Topics: Human-Environment Geography, Disabilities, Hazards, Risks, and Disasters
Keywords: Disability, inclusion, emergency prepardness, inclusive planning
Session Type: Paper
Start / End Time: 5:00 PM / 6:40 PM
Room: Cleveland 1, Marriott, Mezzanine Level
Presentation File: No File Uploaded

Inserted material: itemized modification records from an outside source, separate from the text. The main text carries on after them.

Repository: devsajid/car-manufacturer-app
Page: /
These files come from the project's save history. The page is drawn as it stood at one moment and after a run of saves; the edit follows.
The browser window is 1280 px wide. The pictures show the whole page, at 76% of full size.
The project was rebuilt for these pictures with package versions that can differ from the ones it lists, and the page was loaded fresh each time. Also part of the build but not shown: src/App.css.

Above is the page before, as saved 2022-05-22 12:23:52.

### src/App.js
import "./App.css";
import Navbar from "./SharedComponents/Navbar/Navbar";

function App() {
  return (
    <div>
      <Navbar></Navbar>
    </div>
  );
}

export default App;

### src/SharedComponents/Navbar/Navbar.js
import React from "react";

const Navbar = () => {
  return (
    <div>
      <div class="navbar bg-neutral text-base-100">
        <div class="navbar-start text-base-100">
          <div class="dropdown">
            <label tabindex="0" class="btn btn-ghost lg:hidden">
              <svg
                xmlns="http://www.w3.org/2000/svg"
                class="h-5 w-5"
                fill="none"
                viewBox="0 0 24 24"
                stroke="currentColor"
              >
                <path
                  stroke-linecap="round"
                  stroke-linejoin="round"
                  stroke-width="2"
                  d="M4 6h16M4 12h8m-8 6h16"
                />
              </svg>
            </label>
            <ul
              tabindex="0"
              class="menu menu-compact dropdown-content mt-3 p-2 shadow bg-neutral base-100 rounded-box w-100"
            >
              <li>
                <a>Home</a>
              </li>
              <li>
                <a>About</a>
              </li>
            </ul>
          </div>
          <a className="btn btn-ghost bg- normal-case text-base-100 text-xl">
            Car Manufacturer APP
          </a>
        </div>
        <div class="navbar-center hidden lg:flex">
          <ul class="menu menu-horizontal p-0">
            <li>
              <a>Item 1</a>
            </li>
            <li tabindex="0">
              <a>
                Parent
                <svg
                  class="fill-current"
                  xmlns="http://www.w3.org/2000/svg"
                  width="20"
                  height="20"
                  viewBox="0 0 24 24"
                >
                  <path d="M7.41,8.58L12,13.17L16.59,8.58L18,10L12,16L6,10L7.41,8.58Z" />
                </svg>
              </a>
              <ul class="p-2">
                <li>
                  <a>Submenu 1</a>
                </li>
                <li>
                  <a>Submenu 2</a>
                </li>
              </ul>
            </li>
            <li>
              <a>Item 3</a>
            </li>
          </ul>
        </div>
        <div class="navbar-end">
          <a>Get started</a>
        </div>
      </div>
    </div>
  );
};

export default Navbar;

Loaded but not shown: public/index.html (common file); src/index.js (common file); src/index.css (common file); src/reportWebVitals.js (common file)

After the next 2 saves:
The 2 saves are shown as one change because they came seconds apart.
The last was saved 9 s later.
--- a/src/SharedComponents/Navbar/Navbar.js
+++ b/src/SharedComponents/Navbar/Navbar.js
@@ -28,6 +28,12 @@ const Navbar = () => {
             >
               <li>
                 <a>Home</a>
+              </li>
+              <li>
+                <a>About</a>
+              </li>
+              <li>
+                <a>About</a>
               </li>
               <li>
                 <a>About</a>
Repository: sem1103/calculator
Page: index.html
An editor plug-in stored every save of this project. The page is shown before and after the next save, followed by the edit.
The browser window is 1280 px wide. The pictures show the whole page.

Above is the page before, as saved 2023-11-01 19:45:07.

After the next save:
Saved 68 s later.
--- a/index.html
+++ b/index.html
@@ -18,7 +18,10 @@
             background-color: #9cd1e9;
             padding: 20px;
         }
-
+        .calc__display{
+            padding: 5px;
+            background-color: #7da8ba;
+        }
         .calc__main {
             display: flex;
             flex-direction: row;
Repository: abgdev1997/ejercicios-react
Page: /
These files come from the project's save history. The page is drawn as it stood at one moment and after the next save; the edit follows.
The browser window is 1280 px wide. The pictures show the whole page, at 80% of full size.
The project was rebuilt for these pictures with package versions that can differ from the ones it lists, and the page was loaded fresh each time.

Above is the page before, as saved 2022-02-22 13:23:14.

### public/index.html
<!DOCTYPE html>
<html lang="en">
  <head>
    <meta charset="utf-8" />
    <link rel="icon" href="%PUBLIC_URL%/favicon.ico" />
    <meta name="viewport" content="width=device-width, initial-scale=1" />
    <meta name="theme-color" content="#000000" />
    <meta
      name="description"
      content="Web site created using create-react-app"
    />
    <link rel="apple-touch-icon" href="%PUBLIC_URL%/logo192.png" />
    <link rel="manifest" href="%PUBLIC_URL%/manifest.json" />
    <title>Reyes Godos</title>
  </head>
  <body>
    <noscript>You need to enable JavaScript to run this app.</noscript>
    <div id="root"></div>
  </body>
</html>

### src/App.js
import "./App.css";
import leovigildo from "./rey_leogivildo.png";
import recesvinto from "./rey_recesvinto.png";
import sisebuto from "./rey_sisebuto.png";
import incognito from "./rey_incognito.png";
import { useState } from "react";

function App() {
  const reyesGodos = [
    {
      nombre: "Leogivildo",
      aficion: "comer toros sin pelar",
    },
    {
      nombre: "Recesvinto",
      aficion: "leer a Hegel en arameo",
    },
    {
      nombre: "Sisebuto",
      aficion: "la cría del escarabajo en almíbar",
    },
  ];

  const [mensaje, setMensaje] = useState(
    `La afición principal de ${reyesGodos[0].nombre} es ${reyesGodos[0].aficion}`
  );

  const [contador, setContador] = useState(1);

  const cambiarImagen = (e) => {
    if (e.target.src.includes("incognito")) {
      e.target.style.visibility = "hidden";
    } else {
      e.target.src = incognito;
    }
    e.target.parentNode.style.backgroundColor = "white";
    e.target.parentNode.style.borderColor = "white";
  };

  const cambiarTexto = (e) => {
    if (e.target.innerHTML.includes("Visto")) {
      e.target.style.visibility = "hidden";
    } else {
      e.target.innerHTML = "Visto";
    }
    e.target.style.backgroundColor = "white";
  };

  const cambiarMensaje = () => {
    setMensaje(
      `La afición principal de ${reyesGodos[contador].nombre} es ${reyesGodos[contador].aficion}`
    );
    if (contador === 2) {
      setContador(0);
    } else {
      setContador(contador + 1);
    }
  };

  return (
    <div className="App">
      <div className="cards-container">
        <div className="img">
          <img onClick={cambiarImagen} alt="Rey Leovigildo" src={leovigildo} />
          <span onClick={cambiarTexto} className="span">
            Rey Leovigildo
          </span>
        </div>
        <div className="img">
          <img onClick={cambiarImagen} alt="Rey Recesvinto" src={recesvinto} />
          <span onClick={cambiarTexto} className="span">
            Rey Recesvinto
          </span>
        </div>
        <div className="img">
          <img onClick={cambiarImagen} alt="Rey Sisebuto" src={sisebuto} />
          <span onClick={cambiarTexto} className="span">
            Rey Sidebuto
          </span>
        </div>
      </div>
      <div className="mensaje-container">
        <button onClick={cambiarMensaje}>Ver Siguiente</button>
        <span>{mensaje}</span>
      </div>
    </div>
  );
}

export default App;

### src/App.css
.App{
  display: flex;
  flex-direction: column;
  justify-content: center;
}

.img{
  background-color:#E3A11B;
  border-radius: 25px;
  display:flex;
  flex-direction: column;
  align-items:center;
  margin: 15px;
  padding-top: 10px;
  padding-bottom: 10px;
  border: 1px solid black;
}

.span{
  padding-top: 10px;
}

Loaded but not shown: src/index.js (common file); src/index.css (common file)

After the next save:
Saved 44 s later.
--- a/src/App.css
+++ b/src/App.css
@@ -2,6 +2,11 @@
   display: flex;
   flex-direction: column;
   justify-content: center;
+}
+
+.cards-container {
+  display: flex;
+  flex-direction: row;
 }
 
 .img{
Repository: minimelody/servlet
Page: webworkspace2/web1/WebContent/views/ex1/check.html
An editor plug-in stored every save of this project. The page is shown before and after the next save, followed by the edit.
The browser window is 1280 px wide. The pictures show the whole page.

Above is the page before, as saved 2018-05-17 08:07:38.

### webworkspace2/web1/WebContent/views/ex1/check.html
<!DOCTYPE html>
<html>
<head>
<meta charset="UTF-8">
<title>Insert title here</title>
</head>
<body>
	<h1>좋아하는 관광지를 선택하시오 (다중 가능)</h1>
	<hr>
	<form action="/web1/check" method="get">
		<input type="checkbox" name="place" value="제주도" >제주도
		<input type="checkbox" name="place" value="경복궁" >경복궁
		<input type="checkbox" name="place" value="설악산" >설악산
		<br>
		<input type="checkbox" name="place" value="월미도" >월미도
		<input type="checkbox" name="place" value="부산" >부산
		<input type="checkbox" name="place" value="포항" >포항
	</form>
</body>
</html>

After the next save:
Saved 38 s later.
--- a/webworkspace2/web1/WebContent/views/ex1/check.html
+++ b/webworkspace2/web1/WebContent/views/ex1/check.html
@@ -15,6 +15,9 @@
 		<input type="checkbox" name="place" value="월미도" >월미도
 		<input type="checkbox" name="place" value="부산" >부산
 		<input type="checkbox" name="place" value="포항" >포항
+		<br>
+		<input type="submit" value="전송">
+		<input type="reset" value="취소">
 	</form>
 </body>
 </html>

The opinions and expertise of persons with disabilities are often absent from emergency preparedness planning. As a result, when emergencies occur disabled people’s needs may go unmet. While there have been recent efforts to acknowledge the need for disability inclusive planning processes (in, for example, the development of a Disability Inclusive Disaster Risk Reduction framework), more research is needed to understand how efforts to include the perspectives and experiences of disabled people work (or do not work) in practice. In this research, we examine the development of disability-inclusive emergency preparedness plan in Ontario, Canada. We use semi-structured interviews with key informants from the provincial government and disability organizations to unpack the planning and consultation process. Our analysis indicates that while the plan represents an important attempt to include people with disabilities in emergency preparedness planning, it falls short in a number of ways not least because it rests on a narrow conception of disability as physical limitation. In particular, people with intellectual disabilities are absent from the planning process and final plan, a fact that reflects their broader marginalization within society. We draw on interviews with a small sample of self-advocates living with intellectual disabilities to identify how the plan could be revised to recognize the views and experiences of this population.